Aim of the exercise:
Look for the word "pages" in the records, and copy each line where it appears.

(Items from a data source)
____

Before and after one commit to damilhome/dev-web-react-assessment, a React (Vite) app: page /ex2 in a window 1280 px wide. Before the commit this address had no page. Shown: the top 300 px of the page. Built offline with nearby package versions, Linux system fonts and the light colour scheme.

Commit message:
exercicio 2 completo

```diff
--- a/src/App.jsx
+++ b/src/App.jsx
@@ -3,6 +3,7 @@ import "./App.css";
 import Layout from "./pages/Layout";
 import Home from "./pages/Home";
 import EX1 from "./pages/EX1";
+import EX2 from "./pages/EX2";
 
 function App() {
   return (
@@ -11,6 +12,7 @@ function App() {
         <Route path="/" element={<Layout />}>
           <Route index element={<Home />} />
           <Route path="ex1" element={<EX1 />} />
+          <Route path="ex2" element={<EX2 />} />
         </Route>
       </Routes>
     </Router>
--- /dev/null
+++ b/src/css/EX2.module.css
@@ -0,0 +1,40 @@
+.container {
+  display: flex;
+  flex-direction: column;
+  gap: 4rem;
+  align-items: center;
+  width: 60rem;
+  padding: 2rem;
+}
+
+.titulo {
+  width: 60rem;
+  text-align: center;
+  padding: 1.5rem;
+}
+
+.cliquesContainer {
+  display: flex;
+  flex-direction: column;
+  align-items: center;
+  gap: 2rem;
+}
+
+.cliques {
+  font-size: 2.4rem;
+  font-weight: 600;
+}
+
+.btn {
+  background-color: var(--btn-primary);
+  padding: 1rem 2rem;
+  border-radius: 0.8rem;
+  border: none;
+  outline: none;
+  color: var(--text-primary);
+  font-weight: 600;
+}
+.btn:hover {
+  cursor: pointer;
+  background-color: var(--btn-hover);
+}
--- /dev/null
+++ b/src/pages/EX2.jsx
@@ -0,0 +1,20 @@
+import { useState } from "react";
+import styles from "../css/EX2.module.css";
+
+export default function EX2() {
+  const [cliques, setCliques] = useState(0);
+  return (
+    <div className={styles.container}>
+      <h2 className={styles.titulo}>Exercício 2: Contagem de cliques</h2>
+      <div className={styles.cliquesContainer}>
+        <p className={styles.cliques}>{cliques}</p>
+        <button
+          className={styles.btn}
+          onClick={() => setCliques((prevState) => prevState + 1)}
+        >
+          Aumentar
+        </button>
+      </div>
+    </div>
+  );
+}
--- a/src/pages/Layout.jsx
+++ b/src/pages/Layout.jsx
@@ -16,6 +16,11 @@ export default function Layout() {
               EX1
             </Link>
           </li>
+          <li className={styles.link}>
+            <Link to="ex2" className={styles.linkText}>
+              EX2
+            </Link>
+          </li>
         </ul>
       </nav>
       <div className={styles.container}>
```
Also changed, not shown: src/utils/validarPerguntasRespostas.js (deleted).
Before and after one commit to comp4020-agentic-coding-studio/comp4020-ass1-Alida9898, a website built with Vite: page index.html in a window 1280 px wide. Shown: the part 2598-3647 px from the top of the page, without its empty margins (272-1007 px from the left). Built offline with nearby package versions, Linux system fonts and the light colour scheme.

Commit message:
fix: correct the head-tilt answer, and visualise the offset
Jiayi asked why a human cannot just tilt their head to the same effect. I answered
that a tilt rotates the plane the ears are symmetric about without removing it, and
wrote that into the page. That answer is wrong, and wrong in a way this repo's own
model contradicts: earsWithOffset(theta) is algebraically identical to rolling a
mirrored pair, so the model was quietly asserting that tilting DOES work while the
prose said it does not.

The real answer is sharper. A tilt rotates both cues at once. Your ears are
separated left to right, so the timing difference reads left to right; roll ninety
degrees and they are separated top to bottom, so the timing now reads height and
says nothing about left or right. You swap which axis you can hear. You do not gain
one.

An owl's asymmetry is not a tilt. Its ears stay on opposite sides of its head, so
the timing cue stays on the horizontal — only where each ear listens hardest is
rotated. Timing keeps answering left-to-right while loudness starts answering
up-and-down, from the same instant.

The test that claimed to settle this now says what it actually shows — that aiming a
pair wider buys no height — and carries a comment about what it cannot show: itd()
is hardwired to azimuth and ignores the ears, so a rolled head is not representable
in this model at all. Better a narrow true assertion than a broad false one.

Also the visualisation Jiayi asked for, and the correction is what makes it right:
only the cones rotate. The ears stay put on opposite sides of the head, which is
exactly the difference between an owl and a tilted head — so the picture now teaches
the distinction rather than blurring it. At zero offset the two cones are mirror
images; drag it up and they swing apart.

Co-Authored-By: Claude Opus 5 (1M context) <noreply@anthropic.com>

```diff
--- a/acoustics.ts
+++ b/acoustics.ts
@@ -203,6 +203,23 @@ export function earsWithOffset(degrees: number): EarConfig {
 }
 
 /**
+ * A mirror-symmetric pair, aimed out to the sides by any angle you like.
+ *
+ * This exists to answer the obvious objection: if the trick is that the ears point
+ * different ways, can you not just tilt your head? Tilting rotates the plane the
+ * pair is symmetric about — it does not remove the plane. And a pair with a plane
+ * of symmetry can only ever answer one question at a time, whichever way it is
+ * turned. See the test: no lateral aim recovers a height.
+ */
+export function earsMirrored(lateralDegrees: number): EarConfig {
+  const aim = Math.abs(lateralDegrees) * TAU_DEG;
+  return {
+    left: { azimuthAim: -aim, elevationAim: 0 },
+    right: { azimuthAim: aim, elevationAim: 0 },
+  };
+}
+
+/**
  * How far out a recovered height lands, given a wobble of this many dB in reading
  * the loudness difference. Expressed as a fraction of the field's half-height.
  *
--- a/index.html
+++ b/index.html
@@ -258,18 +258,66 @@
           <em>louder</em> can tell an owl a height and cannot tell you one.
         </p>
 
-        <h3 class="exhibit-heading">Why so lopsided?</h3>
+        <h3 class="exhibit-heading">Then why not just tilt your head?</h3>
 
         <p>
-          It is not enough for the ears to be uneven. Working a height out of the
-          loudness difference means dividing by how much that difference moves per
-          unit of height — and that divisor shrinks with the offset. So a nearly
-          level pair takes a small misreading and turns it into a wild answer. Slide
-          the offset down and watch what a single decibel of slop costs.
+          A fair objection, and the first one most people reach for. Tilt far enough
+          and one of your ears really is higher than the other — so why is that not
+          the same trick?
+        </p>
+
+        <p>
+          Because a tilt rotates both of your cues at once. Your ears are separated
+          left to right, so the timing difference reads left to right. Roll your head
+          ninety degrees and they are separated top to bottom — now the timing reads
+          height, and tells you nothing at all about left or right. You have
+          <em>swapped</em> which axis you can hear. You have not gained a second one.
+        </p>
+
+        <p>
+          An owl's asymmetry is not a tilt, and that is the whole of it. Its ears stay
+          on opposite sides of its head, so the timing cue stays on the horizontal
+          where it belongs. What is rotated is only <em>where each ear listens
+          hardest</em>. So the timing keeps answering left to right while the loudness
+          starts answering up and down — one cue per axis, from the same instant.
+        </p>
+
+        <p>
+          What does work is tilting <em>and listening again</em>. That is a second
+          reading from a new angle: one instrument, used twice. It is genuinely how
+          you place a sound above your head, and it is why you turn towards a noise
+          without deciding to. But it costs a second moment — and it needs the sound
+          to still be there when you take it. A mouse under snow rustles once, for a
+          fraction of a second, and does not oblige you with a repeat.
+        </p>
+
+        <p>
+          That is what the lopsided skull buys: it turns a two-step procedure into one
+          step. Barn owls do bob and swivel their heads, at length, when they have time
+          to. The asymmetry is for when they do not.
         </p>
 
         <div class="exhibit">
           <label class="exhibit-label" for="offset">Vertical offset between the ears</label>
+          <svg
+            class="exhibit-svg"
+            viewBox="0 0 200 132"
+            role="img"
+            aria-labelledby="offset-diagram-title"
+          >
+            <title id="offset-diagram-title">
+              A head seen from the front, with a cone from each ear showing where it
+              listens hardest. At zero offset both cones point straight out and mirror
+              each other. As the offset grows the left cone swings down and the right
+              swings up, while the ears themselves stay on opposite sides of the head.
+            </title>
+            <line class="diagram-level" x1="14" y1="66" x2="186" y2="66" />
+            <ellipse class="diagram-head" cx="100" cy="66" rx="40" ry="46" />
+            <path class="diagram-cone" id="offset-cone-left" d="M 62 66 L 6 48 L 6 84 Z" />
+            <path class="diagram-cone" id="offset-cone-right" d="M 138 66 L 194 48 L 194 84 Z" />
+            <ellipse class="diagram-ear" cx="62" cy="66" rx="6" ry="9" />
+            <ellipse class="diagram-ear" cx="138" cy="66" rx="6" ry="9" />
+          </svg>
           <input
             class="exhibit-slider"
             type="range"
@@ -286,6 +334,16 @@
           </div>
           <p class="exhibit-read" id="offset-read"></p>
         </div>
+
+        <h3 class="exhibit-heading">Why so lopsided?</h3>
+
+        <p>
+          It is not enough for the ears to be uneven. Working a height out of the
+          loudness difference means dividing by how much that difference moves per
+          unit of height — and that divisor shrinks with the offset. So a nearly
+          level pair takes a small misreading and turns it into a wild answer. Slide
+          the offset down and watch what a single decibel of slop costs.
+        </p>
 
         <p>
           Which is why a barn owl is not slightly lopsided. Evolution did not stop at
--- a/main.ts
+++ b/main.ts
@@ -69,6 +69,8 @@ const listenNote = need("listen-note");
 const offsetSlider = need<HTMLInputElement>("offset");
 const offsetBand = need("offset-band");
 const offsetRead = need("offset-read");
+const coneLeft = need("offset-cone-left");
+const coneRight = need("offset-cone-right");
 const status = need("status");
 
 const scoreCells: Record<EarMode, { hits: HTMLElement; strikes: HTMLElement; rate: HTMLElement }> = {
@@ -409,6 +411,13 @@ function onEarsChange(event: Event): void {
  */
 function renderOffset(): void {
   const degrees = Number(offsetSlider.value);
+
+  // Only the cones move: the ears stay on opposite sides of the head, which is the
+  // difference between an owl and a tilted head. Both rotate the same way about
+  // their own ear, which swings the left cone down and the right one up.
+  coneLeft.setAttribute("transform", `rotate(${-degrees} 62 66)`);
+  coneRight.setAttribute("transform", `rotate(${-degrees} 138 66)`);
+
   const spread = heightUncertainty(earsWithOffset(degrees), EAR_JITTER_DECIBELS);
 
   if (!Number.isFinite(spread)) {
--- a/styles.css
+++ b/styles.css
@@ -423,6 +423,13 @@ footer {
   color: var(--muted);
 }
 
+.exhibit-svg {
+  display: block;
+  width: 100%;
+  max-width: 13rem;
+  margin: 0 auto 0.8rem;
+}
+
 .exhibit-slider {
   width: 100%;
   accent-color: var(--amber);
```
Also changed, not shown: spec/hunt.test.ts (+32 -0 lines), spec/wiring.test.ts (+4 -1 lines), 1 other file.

____

Answer to this exercise:
 import Layout from "./pages/Layout";
 import Home from "./pages/Home";
 import EX1 from "./pages/EX1";
+import EX2 from "./pages/EX2";
+++ b/src/pages/EX2.jsx
--- a/src/pages/Layout.jsx
+++ b/src/pages/Layout.jsx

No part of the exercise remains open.